PROBLEM DETAILS: Every line in the data below that holds "eastbound" should be found and copied.

DATA SHOWN:

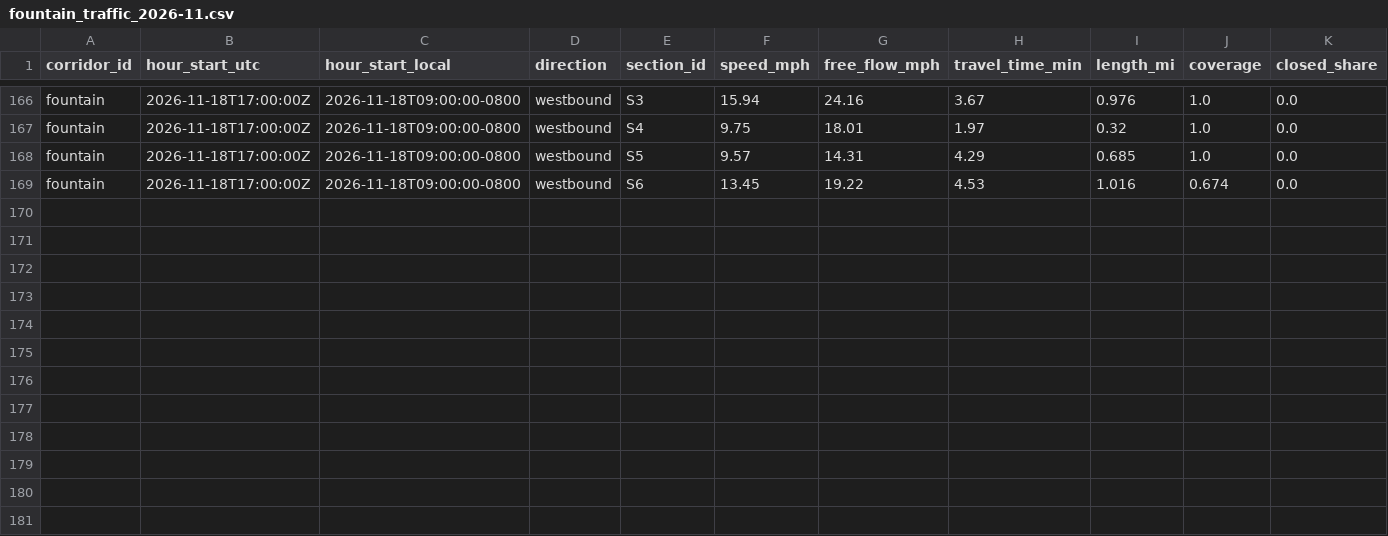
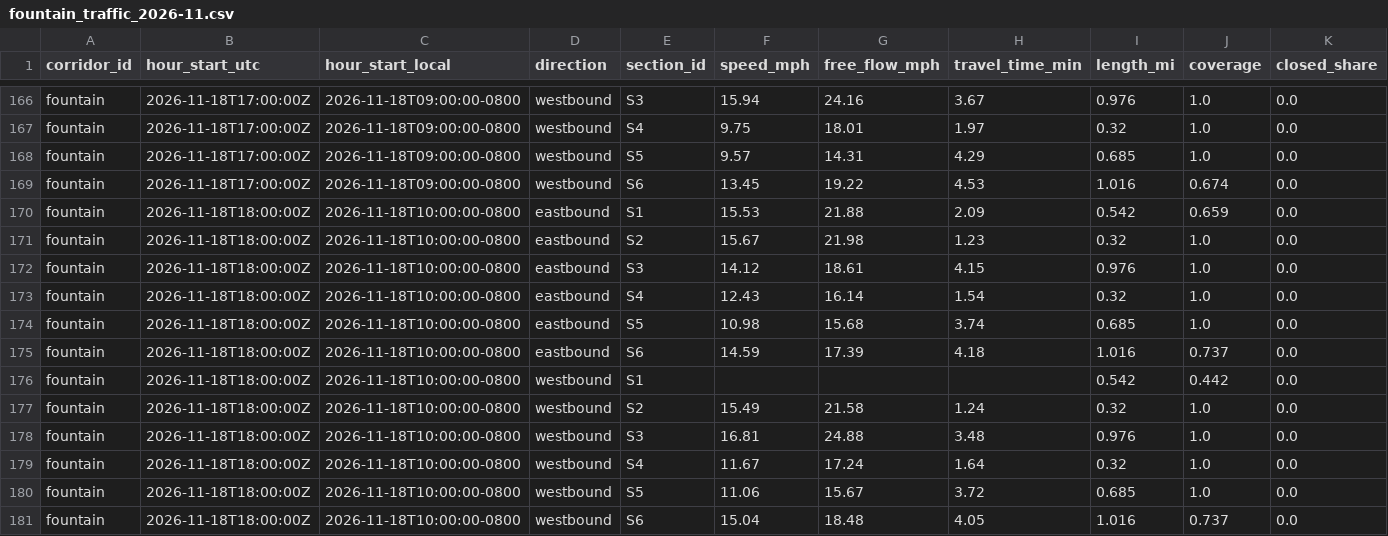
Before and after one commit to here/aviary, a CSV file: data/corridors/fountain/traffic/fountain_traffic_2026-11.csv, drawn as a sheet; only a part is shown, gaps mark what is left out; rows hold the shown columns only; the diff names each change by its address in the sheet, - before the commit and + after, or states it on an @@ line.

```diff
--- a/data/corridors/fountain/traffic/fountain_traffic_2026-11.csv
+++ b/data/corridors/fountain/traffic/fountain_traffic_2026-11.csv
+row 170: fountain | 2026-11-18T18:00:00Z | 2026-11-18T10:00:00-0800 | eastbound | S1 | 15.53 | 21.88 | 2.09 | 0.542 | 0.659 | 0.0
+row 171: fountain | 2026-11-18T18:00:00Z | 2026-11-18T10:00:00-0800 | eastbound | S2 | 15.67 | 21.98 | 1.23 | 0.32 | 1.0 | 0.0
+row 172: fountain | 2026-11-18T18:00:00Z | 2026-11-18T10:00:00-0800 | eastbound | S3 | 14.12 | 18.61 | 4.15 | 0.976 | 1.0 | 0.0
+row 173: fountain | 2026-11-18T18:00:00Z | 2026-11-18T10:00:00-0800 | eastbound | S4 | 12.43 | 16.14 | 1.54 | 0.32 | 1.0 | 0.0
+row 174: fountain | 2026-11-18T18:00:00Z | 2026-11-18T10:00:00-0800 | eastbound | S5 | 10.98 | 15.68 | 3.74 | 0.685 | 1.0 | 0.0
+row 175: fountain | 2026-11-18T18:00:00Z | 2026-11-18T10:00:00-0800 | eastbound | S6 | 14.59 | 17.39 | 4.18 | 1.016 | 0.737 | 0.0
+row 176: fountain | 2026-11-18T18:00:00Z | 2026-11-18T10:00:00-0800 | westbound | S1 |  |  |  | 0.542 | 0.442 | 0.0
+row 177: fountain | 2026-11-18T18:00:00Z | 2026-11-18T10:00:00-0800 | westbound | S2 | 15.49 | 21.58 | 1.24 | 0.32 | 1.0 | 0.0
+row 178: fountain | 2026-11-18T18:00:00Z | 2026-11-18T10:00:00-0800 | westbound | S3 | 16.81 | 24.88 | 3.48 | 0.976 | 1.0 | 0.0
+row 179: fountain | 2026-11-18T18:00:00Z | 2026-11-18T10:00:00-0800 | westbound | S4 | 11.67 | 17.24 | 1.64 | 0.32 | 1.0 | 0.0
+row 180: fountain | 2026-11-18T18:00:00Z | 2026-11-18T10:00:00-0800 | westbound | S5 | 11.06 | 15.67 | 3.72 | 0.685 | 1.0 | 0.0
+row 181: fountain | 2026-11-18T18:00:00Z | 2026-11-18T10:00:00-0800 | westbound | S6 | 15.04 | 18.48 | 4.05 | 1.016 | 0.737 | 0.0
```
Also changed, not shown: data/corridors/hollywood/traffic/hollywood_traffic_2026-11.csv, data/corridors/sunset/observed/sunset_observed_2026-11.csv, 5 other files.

==

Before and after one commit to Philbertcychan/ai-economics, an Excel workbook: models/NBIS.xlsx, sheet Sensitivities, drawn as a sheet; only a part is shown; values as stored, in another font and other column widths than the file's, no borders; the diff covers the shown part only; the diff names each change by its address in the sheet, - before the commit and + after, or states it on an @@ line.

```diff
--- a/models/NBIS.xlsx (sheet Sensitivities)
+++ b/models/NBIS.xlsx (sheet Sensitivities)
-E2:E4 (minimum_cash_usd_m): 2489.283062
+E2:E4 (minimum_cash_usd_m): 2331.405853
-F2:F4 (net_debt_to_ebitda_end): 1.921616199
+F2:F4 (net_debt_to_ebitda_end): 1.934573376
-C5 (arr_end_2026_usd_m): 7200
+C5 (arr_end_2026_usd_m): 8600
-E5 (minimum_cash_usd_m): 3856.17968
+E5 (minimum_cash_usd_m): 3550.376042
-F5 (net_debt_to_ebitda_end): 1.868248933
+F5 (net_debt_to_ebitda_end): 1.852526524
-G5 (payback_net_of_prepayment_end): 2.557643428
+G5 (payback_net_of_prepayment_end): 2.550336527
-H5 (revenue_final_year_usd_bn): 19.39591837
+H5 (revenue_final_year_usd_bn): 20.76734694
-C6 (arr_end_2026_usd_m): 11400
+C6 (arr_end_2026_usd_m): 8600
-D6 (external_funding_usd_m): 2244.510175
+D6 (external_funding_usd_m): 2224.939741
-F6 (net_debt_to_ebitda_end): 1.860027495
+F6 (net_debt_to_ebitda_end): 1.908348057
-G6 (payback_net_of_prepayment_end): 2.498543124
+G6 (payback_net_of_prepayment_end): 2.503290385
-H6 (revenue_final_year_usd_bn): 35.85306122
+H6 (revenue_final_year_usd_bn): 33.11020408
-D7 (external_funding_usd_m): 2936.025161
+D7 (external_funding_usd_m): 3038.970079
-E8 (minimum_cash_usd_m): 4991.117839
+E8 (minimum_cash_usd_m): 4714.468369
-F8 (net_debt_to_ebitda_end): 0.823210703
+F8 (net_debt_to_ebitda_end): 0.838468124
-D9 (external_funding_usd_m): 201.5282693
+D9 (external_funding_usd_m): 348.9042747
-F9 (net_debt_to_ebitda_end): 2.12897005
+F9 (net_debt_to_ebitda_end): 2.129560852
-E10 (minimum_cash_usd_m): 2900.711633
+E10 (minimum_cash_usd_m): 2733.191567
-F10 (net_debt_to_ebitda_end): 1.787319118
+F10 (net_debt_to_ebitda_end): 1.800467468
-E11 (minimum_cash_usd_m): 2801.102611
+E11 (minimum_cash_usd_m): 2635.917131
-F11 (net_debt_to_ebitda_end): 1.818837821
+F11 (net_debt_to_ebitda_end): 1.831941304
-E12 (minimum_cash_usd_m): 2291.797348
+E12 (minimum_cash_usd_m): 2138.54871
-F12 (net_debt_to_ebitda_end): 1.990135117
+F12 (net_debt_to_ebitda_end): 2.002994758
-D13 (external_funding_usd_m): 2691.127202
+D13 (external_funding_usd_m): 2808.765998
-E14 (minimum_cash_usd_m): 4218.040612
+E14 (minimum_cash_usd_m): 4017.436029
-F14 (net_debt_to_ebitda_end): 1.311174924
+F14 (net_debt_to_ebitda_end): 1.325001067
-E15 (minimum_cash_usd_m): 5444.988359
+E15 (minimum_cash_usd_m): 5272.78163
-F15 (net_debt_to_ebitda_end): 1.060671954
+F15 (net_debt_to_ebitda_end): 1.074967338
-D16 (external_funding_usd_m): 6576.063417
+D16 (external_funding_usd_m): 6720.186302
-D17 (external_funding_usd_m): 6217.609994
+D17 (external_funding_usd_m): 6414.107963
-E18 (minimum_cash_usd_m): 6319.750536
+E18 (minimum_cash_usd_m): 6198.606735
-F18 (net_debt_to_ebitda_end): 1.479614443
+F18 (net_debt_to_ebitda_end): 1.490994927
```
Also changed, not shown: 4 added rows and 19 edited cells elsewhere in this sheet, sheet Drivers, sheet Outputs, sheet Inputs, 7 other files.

WRITTEN REPLY:
+row 170: fountain | 2026-11-18T18:00:00Z | 2026-11-18T10:00:00-0800 | eastbound | S1 | 15.53 | 21.88 | 2.09 | 0.542 | 0.659 | 0.0
+row 171: fountain | 2026-11-18T18:00:00Z | 2026-11-18T10:00:00-0800 | eastbound | S2 | 15.67 | 21.98 | 1.23 | 0.32 | 1.0 | 0.0
+row 172: fountain | 2026-11-18T18:00:00Z | 2026-11-18T10:00:00-0800 | eastbound | S3 | 14.12 | 18.61 | 4.15 | 0.976 | 1.0 | 0.0
+row 173: fountain | 2026-11-18T18:00:00Z | 2026-11-18T10:00:00-0800 | eastbound | S4 | 12.43 | 16.14 | 1.54 | 0.32 | 1.0 | 0.0
+row 174: fountain | 2026-11-18T18:00:00Z | 2026-11-18T10:00:00-0800 | eastbound | S5 | 10.98 | 15.68 | 3.74 | 0.685 | 1.0 | 0.0
+row 175: fountain | 2026-11-18T18:00:00Z | 2026-11-18T10:00:00-0800 | eastbound | S6 | 14.59 | 17.39 | 4.18 | 1.016 | 0.737 | 0.0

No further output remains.